The task
Write only the number of lines in the entries that hold the string "CurrentActivity".

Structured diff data
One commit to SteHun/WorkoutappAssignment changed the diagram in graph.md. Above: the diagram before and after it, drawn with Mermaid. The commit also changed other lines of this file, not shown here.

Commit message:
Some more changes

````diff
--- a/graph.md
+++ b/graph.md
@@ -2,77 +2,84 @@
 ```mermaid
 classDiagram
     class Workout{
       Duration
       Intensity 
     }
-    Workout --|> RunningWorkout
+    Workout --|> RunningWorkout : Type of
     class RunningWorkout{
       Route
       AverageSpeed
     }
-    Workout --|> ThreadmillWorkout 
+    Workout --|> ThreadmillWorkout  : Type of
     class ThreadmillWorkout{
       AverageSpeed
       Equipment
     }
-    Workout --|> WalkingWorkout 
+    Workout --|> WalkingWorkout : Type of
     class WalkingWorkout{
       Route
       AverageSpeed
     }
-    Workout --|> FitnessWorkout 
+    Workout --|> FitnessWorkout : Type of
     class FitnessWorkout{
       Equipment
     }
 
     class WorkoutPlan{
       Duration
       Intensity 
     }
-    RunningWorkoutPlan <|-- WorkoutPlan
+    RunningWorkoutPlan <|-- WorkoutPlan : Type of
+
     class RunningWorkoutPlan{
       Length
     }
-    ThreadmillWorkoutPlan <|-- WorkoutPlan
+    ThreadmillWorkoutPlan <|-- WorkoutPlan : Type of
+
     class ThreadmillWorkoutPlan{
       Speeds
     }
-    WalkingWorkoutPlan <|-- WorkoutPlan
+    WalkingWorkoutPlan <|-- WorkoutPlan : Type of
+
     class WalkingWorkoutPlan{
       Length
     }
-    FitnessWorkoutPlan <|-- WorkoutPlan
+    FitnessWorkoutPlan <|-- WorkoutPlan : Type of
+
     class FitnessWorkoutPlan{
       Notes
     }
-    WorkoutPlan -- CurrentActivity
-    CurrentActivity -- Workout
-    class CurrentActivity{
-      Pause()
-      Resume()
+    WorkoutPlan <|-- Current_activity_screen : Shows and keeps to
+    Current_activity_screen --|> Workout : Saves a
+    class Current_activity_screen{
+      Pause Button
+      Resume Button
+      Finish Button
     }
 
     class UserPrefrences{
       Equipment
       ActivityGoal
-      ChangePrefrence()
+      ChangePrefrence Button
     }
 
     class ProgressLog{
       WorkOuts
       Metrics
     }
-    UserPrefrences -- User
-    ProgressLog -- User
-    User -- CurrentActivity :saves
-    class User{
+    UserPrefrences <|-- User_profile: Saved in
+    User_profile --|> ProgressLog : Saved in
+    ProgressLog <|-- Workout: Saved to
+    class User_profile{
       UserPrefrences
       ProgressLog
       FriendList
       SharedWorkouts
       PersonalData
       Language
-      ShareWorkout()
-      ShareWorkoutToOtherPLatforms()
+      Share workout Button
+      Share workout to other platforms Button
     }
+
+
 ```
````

Response to the task
4